-- Data for this task follows --

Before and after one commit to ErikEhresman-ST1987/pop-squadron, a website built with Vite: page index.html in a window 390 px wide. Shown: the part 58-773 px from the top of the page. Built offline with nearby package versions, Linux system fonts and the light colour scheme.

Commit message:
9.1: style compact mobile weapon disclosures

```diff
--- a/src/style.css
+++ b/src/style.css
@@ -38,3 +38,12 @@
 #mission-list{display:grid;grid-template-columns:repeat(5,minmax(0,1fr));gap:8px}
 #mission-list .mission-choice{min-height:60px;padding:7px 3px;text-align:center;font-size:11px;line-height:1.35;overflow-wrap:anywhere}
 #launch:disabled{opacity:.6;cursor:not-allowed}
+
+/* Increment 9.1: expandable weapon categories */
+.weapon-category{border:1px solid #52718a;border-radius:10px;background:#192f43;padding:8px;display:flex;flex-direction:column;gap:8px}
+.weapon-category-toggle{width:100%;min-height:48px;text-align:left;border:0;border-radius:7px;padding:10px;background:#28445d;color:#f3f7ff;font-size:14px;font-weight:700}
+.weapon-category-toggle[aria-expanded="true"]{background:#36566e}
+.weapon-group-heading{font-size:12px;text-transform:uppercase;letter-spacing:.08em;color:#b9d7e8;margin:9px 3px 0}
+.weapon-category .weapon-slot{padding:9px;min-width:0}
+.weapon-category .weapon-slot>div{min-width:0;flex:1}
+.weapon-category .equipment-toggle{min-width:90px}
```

-- Data for this task concluded --
-- Data for this task follows --

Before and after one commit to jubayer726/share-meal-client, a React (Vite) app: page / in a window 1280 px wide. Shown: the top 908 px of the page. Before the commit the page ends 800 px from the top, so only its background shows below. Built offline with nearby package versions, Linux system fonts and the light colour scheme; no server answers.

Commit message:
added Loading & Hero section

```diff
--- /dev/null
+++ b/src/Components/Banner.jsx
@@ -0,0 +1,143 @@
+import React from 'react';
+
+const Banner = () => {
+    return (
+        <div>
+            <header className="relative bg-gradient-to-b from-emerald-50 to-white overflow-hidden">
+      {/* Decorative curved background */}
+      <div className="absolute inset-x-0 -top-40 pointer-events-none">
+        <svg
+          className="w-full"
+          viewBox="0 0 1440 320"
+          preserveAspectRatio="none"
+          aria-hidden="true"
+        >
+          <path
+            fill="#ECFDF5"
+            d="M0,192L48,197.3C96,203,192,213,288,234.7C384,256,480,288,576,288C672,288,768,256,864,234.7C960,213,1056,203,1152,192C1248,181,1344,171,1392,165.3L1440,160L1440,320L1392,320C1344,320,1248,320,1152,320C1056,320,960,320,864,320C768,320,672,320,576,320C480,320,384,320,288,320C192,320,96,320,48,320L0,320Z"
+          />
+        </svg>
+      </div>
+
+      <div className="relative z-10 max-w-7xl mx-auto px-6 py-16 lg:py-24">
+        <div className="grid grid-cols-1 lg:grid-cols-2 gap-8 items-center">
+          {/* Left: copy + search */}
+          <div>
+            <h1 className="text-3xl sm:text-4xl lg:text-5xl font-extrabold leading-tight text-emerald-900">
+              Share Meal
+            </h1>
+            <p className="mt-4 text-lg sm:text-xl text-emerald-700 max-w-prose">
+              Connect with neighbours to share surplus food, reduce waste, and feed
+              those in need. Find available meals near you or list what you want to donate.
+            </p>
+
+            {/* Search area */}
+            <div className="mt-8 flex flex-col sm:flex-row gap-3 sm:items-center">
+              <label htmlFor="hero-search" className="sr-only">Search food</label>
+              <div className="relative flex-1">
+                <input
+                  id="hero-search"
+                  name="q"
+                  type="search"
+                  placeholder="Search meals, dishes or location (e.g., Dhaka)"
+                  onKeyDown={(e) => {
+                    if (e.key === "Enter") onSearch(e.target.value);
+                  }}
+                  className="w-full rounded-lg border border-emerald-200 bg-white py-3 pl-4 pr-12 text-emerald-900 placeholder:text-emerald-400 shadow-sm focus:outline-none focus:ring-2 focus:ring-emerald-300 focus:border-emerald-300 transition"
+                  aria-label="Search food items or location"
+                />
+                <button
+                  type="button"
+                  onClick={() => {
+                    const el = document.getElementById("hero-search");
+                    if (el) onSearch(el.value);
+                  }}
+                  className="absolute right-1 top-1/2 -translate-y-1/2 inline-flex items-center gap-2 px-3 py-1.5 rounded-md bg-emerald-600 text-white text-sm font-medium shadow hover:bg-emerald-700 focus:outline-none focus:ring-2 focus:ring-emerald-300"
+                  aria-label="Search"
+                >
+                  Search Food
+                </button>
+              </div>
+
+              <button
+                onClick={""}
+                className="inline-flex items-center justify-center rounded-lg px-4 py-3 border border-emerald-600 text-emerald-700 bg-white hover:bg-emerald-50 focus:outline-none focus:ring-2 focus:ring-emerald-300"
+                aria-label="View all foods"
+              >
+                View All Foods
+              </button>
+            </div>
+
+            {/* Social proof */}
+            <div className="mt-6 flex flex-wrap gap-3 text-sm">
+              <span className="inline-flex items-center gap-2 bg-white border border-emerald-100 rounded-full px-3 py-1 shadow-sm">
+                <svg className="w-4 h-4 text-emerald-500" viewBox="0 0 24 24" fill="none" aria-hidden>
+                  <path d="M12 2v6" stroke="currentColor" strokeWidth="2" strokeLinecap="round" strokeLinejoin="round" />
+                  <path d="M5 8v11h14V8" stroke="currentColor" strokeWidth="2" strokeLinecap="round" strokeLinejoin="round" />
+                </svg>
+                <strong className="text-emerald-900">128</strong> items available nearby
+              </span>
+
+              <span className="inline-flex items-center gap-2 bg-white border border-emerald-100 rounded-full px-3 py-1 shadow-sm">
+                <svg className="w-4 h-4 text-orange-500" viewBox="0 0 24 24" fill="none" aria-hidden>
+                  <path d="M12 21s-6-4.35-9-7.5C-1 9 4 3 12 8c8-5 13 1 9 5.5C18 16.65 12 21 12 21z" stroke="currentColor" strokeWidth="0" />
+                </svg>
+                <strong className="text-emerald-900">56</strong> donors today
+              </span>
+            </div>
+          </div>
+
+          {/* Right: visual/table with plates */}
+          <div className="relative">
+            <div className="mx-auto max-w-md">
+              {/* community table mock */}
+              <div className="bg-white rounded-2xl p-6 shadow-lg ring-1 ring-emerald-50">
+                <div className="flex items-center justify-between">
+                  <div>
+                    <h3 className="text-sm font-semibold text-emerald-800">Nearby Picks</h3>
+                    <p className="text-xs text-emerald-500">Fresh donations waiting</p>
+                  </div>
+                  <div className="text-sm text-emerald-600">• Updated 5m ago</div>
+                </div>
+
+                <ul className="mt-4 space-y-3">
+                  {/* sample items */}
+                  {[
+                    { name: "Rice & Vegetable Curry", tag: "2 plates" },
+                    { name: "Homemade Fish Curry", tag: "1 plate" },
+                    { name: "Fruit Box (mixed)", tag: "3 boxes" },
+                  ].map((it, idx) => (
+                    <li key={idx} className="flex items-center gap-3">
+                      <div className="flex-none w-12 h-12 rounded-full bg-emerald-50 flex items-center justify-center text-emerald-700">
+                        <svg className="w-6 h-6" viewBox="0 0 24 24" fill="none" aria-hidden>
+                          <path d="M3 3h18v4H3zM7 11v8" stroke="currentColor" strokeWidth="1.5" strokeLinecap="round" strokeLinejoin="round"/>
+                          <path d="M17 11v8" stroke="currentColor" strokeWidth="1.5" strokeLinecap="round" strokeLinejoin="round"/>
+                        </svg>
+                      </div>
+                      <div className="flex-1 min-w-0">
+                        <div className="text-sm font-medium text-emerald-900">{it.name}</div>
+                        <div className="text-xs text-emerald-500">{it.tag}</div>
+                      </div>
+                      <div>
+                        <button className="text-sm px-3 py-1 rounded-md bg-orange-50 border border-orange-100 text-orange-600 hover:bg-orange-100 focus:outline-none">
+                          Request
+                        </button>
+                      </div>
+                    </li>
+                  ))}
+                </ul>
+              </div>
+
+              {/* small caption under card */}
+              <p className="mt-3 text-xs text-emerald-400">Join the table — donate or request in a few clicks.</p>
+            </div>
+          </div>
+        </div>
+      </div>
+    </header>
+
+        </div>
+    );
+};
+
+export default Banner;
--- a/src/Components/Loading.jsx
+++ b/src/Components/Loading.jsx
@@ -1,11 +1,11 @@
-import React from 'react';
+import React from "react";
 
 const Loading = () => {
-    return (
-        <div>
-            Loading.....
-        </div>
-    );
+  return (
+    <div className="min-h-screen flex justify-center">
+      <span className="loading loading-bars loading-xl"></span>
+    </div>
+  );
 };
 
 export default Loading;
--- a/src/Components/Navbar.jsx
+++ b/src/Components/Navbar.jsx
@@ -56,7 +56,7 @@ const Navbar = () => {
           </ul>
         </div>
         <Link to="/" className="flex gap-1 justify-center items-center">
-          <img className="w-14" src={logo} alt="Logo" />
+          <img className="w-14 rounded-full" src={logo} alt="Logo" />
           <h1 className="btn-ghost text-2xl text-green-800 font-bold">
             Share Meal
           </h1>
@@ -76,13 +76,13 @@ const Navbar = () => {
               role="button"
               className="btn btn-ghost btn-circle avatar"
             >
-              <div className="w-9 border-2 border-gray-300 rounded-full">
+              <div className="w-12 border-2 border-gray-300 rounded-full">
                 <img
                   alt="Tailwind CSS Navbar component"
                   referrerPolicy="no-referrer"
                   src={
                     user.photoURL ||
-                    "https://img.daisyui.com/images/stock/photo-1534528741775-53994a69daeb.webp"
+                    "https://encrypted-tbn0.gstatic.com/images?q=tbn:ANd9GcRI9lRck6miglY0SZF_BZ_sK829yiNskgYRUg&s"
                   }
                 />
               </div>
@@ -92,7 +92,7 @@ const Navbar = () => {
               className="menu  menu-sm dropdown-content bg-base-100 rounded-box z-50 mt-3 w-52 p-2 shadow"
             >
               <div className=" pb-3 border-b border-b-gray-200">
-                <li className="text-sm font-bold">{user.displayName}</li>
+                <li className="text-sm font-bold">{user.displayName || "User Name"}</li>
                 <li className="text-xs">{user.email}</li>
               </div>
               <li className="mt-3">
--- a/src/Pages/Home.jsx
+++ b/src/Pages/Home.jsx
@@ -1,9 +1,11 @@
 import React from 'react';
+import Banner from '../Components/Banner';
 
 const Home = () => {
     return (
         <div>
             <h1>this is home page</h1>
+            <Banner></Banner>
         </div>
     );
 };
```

-- Data for this task concluded --

_Work task_: State how many lines of the records contain the string "gray". The number is the whole answer.

_Written reply_: 3